_Work to complete:_
The pictures are to be left out when the listing below is reproduced word for word.

══════════════════════════════

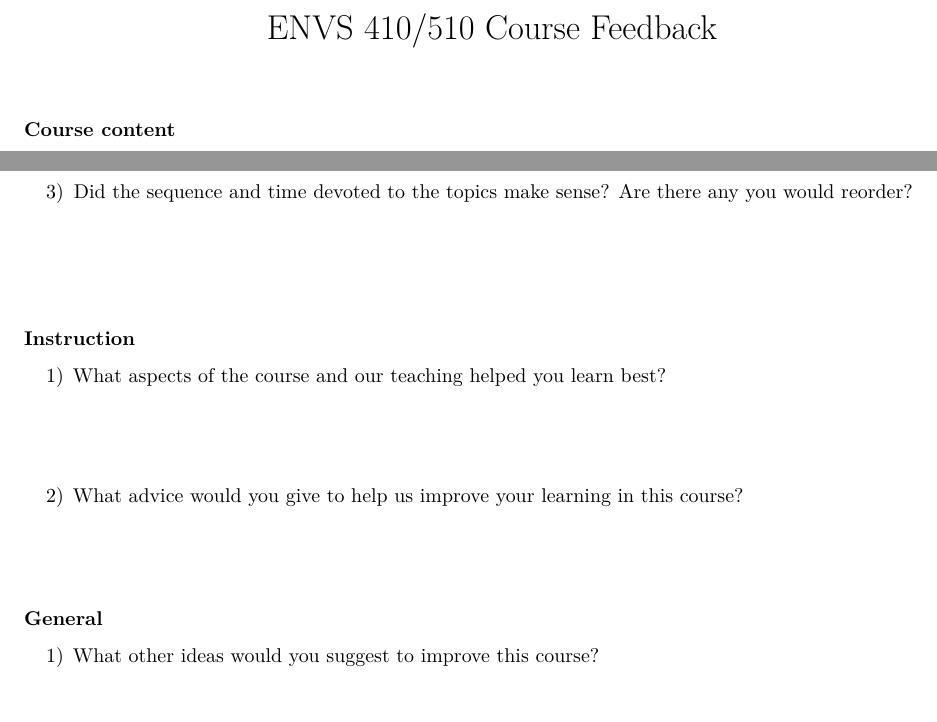
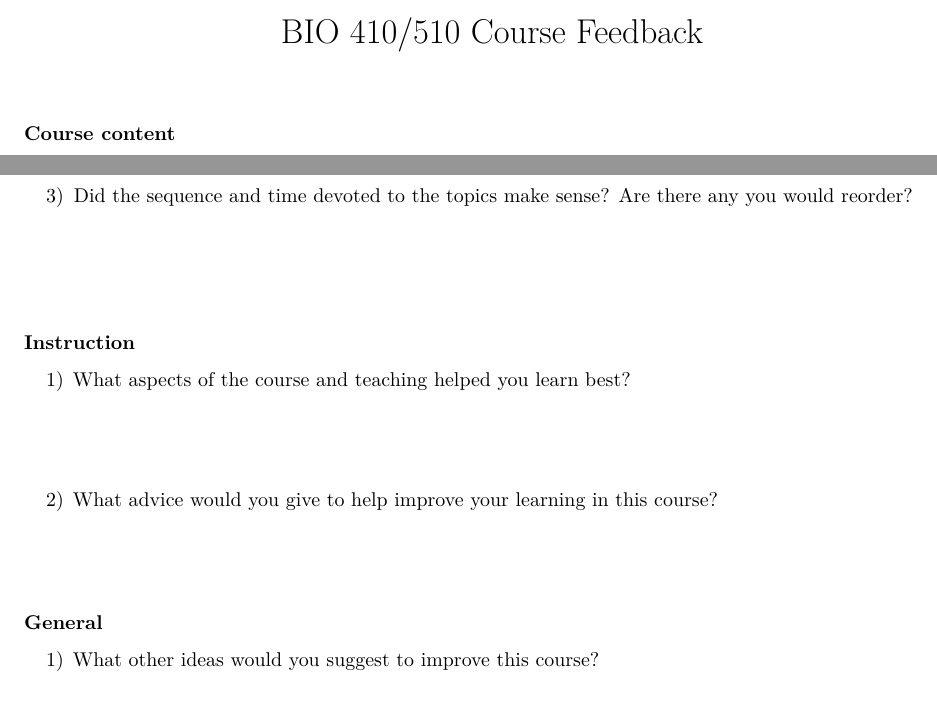
Before and after one commit to laurenmh/bio-data-course-2018, an R Markdown document (00_Syllabus-setup/CourseEval.Rmd): two parts of the page, joined at a grey line, cut so that both start at the same text. Rendered offline with R 4.5, knitr and Pandoc, then LaTeX, with nearby package versions.

Commit message:
course eval

```diff
--- a/00_Syllabus-setup/CourseEval.Rmd
+++ b/00_Syllabus-setup/CourseEval.Rmd
@@ -1,5 +1,5 @@
 ---
-title: "ENVS 410/510 Course Feedback"
+title: "BIO 410/510 Course Feedback"
 output:
   pdf_document: default
   html_document: default
@@ -26,12 +26,12 @@ output:
 
 ### Instruction
 
-1) What aspects of the course and our teaching helped you learn best?
+1) What aspects of the course and teaching helped you learn best?
 \
 \
 \
 \
-2) What advice would you give to help us improve your learning in this course?
+2) What advice would you give to help improve your learning in this course?
 \
 \
 \
```
Also changed, not shown: 00_Syllabus-setup/CourseEval.pdf (added).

══════════════════════════════

_Answer below:_
Before and after one commit to laurenmh/bio-data-course-2018, an R Markdown document (00_Syllabus-setup/CourseEval.Rmd): two parts of the page, joined at a grey line, cut so that both start at the same text. Rendered offline with R 4.5, knitr and Pandoc, then LaTeX, with nearby package versions.

Commit message:
course eval

```diff
--- a/00_Syllabus-setup/CourseEval.Rmd
+++ b/00_Syllabus-setup/CourseEval.Rmd
@@ -1,5 +1,5 @@
 ---
-title: "ENVS 410/510 Course Feedback"
+title: "BIO 410/510 Course Feedback"
 output:
   pdf_document: default
   html_document: default
@@ -26,12 +26,12 @@ output:
 
 ### Instruction
 
-1) What aspects of the course and our teaching helped you learn best?
+1) What aspects of the course and teaching helped you learn best?
 \
 \
 \
 \
-2) What advice would you give to help us improve your learning in this course?
+2) What advice would you give to help improve your learning in this course?
 \
 \
 \
```
Also changed, not shown: 00_Syllabus-setup/CourseEval.pdf (added).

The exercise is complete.